Never in his worst nightmares did the famed graffiti artist and Castle Hill native Tony Cruz think that he would be losing his eyesight before the age of 50.
He also never envisioned his case of type two macular telangiectasia leading him to a speaking engagement before the United Nations on Friday, February 1.
Cruz addressed the international delegates on issues of computer and LED lighting’s harmful effects during the UN’s 1 Million for 1 Billion global impact summit, sharing his own harrowing, personal experiences with the ‘blue’ light.
“In 2009 I was looking at a computer and saw a little dot appear on the screen, at first I thought it was the computer but it wouldn’t go away, then I realized it was my eyes, that’s when it all began,” said Cruz.
Things only got worse for Cruz’s sight. Now he has completely blurred vision in his right eye, and limited sight in the left; Cruz even gets pain in his chest and stomach when looking at something too bright.
Eventually, his condition will likely lead to total blindness.
Cruz created a vision awareness campaign in 2018 titled, ‘Do Not Kill Your Vision, Protect Your Eyes,’ etching that same message onto a wall mural on the corner of Westchester Avenue and Theriot Avenue in Soundview last May.
It was around that time when Cruz came in contact with Kareem Hertzog, a founding member of 1M1B; then his campaign saw nothing but success.
“When they told me I would be speaking at the UN, I thought it was just going to be a small panel in some conference room,” Cruz said, unaware that he would be speaking in one of the general assembly’s rooms.

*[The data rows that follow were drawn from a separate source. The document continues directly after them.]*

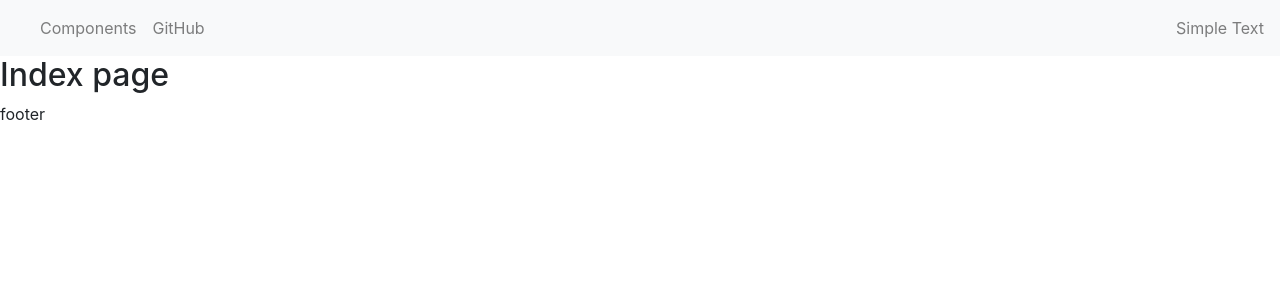
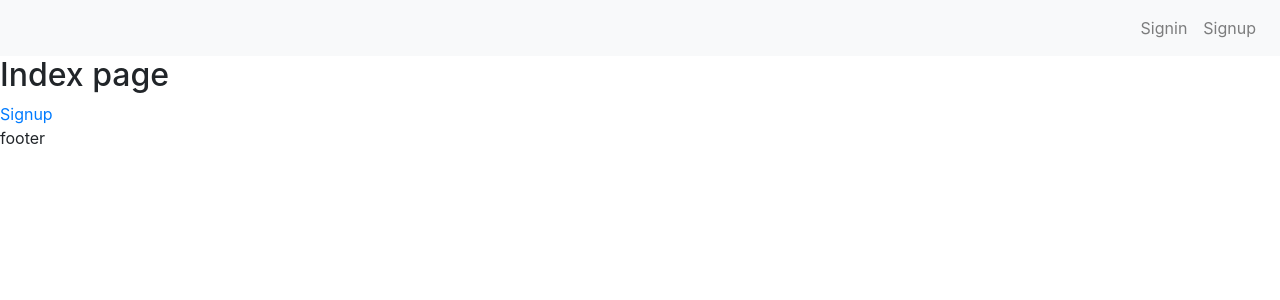
Before and after one commit to hackwebdev/seoblogfrontend, a Next.js app: page / in a window 1280 px wide. Shown: the top 300 px of the page. Built offline with nearby package versions, Linux system fonts and the light colour scheme.

Commit message:
navigation using link component

```diff
--- a/components/Header.js
+++ b/components/Header.js
@@ -1,4 +1,5 @@
 import React, { useState } from 'react';
+import Link from 'next/link';
 import {APP_NAME} from '../config'
 import {
   Collapse,
@@ -22,18 +23,27 @@ const Header = (props) => {
   return (
     <div>
       <Navbar color="light" light expand="md">
-        <NavbarBrand href="/">{APP_NAME}</NavbarBrand>
+        <Link href="/">
+            <NavLink className="font-weight-bold">{APP_NAME}</NavLink>
+        </Link>
         <NavbarToggler onClick={toggle} />
         <Collapse isOpen={isOpen} navbar>
-          <Nav className="mr-auto" navbar>
+          <Nav className="ml-auto" navbar>
             <NavItem>
-              <NavLink href="/components/">Components</NavLink>
+                <Link href="/signin">
+                    <NavLink >
+                        Signin
+                    </NavLink>
+                </Link>
             </NavItem>
             <NavItem>
-              <NavLink href="https://github.com/reactstrap/reactstrap">GitHub</NavLink>
+                <Link href="/signup">
+                    <NavLink >
+                        Signup
+                    </NavLink>
+                </Link>
             </NavItem>
           </Nav>
-          <NavbarText>Simple Text</NavbarText>
         </Collapse>
       </Navbar>
     </div>
--- a/pages/index.js
+++ b/pages/index.js
@@ -1,8 +1,12 @@
 import Layout from '../components/Layout'
+import Link from 'next/link';
 
 const Index = () => {
     return <Layout>
         <h2>Index page</h2>
+        <Link href="/signup">
+            <a>Signup</a>
+        </Link>
     </Layout>
 }
 
```
Also changed, not shown: pages/signin.js (added, +10 -0 lines), pages/signup.js (added, +18 -0 lines), 1 other file (tests, documents, lock files or other folders).
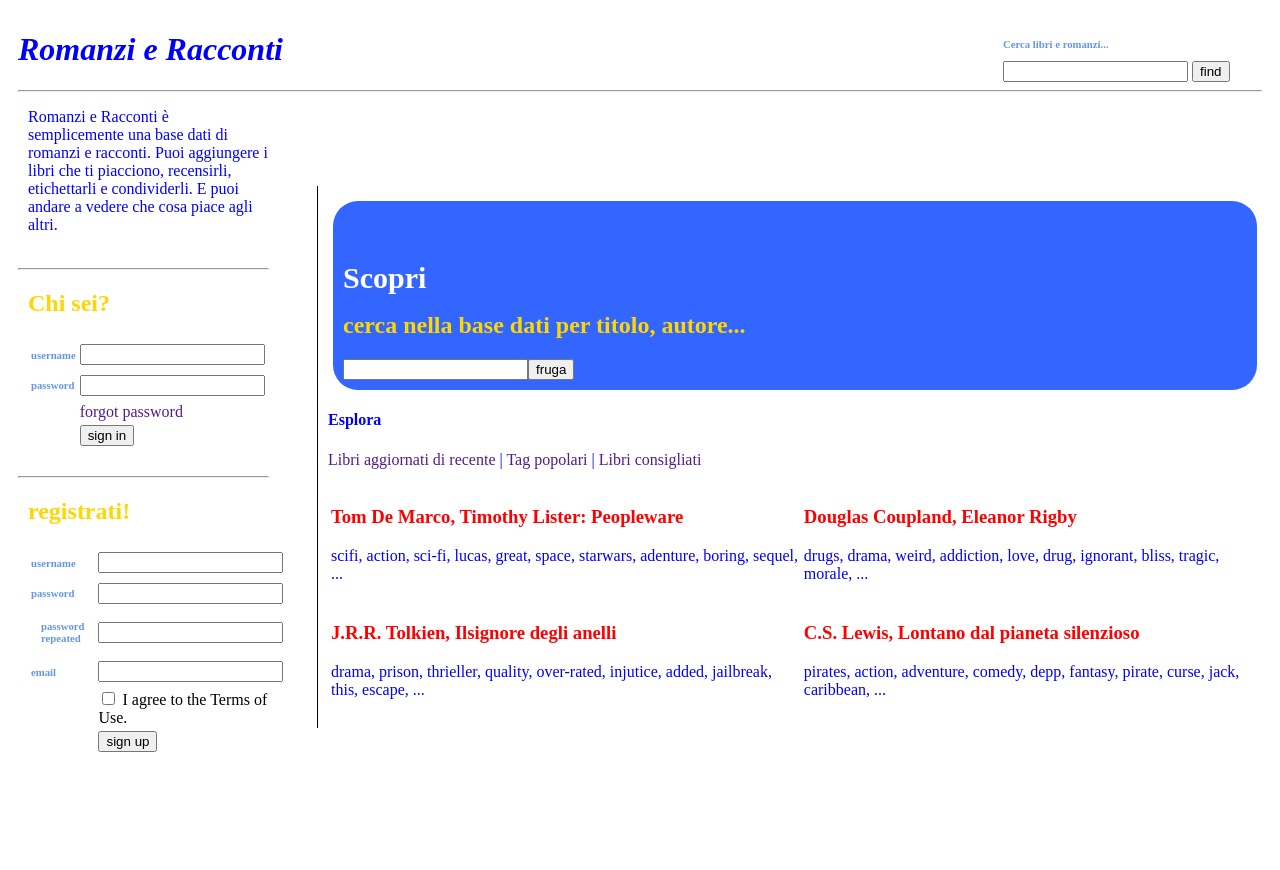
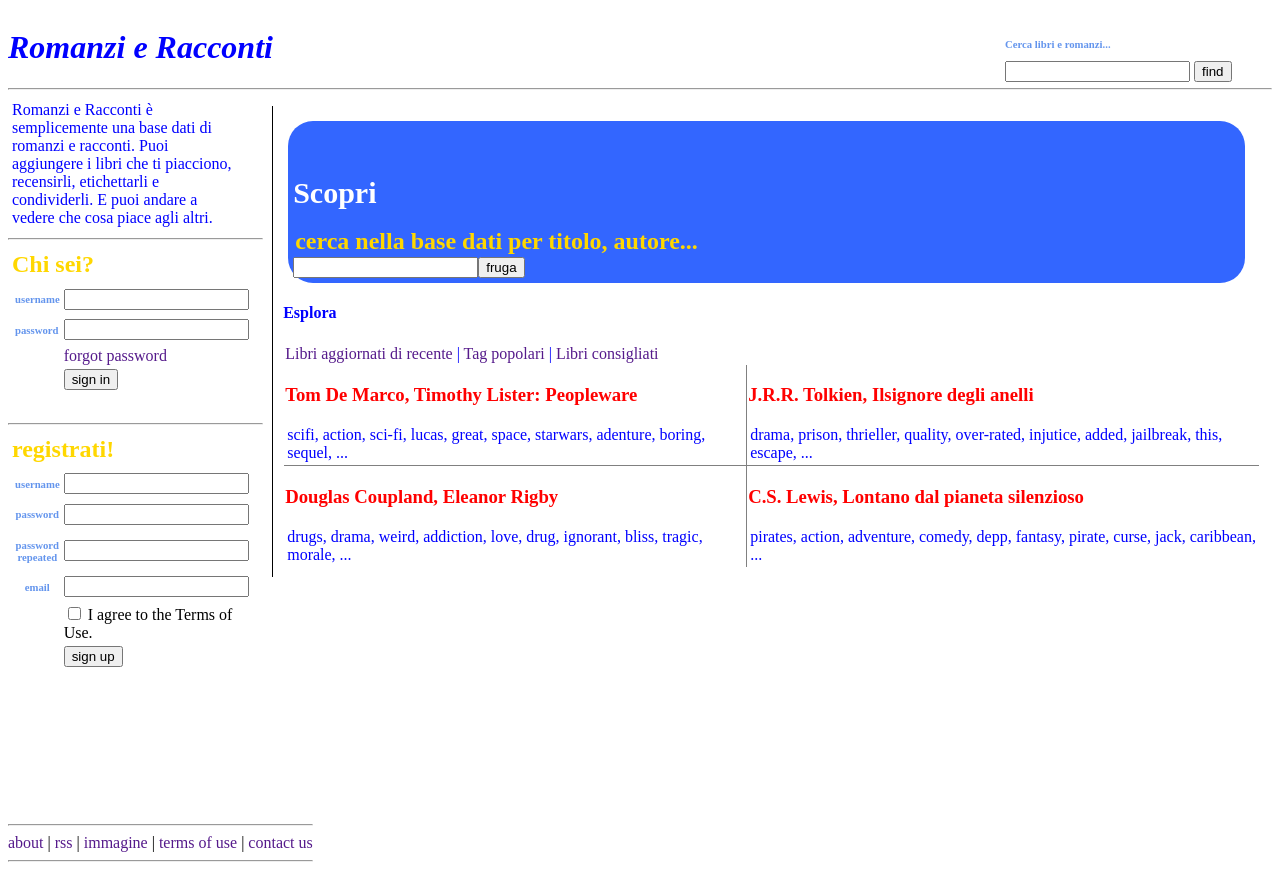
Before and after one commit to Stoyan5/HTML, a plain HTML site: page SL08/public_html/index.html in a window 1280 px wide. Before the commit the page ends 800 px from the top, so only its background shows below. Drawn offline with Linux system fonts and the light colour scheme.

Commit message:
almost finished

```diff
--- a/SL08/public_html/index.html
+++ b/SL08/public_html/index.html
@@ -6,12 +6,12 @@
 		<meta name="viewport" content="width=device-width, initial-scale=1.0">
 		<style>
 			h1   {color: blue;}
-			h2	 {color: gold;}
+			h2	 {color: gold; margin: 1px;padding: 1px;}
 			h3	 {color: red;}
 			h4   {color: blue;}
 			h5	 {color: white; font-size: 30px; height: 1px}
 			h6   {color: cornflowerblue; margin-top: 0.67em;margin-bottom: 0.67em;}
-			p    {color: blue;}
+			p    {color: blue; padding: 1px; margin: 1px;}
 
 			a:link {text-decoration: none;}
 			a:visited {text-decoration: none;}
@@ -22,8 +22,10 @@
 			}
 			div.a {
 				position: relative;
-				width: 240px;
-				height: 150px;
+				width: 18%;
+				height: 20%;
+				padding: 1px;
+				margin: 1px;
 			}
 			div.left {
 				float: left;
@@ -48,24 +50,32 @@
 			div.vl {
 				border-left: 1px solid black;
 				position: absolute;
-				left: 25%;
+				left: 21.5%;
 				margin-left: -3px;
-				top: 22%;
+				top: 12%;
 			}
 			div.bubble{
 				border-radius: 25px;
 				background: #3366ff;
-				padding: 10px;
+				padding: 5px;
 				width: 95%;
 				height: auto;
 				margin: 15px;
+			}
+			footer{
+				position: absolute;
+				top: 102%;
+			}
+			table, th, td {
+				margin: 1px;
+				padding: 1px;
 			}
 		</style>
 	</head>
 
 	<body>
 		<!--Title and search-->
-		<div>
+		<header>
 			<div class="left"><h1><i>Romanzi e Racconti</i></h1></div><br />
 			<div class="c" style="display:table;" align="right">
 				<table>
@@ -85,9 +95,9 @@
 					</tr>
 				</table>
 			</div><br><br><br><hr>
-		</div>
+		</header>
 		<!--left side-->
-		<div>
+		<aside>
 			<div class="a"><p>Romanzi e Racconti è semplicemente una base dati di romanzi e racconti. Puoi aggiungere i libri che ti piacciono, recensirli, etichettarli e condividerli. E puoi andare a vedere che cosa piace agli altri.</p></div>
 			<hr  width="20%" align="left">
 			<div class="a">
@@ -135,7 +145,7 @@
 					</tr>
 					<tr>
 						<td>
-							<h6>username</h6>
+							<center><h6>username</h6></center>
 						</td>
 						<td>
 							<input type="text" id="unBox" value="">
@@ -143,7 +153,7 @@
 					</tr>
 					<tr>
 						<td>
-							<h6>password</h6>
+							<center><h6>password</h6></center>
 						</td>
 						<td>
 							<input type="text" id="pwBox" value="">
@@ -151,7 +161,7 @@
 					</tr>
 					<tr>
 						<td>
-							<div><h6>password repeated</h6></div>
+							<center><h6>password repeated</h6></center>
 						</td>
 						<td>
 							<input type="text" id="pwRepBox" value="">
@@ -159,7 +169,7 @@
 					</tr>
 					<tr>
 						<td>
-							<h6>email</h6>
+							<center><h6>email</h6></center>
 						</td>
 						<td>
 							<input type="text" id="emailBox" value="">
@@ -182,7 +192,7 @@
 					</tr>
 				</table>
 			</div>
-		</div>
+		</aside>
 		<!--center right-->
 		<div class="vl">
 			<div class="bubble">
@@ -190,26 +200,26 @@
 				<h2>cerca nella base dati per titolo, autore...</h2>
 				<input type="text" id="frugaLibro" value=""></td><td><button onclick="fruga()">fruga</button>
 			</div>
-			<div margin: 10px;>
+			<div margin=10px>
 				<h4>Esplora</h4>
 				<p>
 				<a href="">Libri aggiornati di recente</a> | <a href="">Tag popolari</a> | <a href="">Libri consigliati</a>
 				</p>
-				<table>
+				<table border="1" frame="void" rules="all" cellpadding="10">
 					<tr>
 						<td>
 							<h3>Tom De Marco, Timothy Lister: Peopleware</h3>
 							<p>scifi, action, sci-fi, lucas, great, space, starwars, adenture, boring, sequel, ...</p>
 						</td>
 						<td>
-							<h3>Douglas Coupland, Eleanor Rigby</h3>
-							<p>drugs, drama, weird, addiction, love, drug, ignorant, bliss, tragic, morale, ...</p>
+							<h3>J.R.R. Tolkien, Ilsignore degli anelli</h3>
+							<p>drama, prison, thrieller, quality, over-rated, injutice, added, jailbreak, this, escape, ...</p>
 						</td>
 					</tr>
 					<tr>
 						<td>
-							<h3>J.R.R. Tolkien, Ilsignore degli anelli</h3>
-							<p>drama, prison, thrieller, quality, over-rated, injutice, added, jailbreak, this, escape, ...</p>
+							<h3>Douglas Coupland, Eleanor Rigby</h3>
+							<p>drugs, drama, weird, addiction, love, drug, ignorant, bliss, tragic, morale, ...</p>
 						</td>
 						<td>
 							<h3>C.S. Lewis, Lontano dal pianeta silenzioso</h3>
@@ -220,5 +230,10 @@
 
 			</div>
 		</div>
+		<footer>
+			<hr>
+			<a href="">about</a> | <a href="">rss</a> | <a href="">immagine</a> | <a href="">terms of use</a> | <a href="">contact us</a>
+			<hr>
+		</footer>
 	</body>
 </html>
```
Also changed, not shown: SL08/nbproject/private/private.xml (added, +9 -0 lines).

After he spoke, warning the youth especially about blue light danger, Cruz’s message was received with a thunderous round of applause as other delegates told the artist they would be consulting him on upcoming vision awareness projects.
“God was my editor that day and graffiti got me to the United Nations,” the artist said in near disbelief at his turnaround from unfortunate circumstances.
Prior to Cruz’s struggle with vision loss, he painted over 200 murals around the Bronx, the rest of New York City and elsewhere.
He used the south Bronx and the hip-hop culture of the 1970s and 1980s that he grew up in as inspiration for poetry through his painting; Cruz’s late mother, Felisia Colon also served as the greatest support he could ever ask for.
It was then that he coined his graffiti moniker RAM2, coming from his birth name, Ramon.
Later on, Cruz did years of publicity work with famed blind guitarist Jose Feliciano, who he stills stays in touch with and is proud to call a friend.
“I guess it’s ironic what’s happening to me now. When I told Jose that I couldn’t even drive a car anymore he joking yelled back ‘I never could!’” Cruz laughed. “He always used humor to deal with his blindness, which is something that he taught me to do as well,” he mentioned.
Next up for Cruz is a new campaign with the Metropolitan Museum of Art to teach graffiti art to the blind.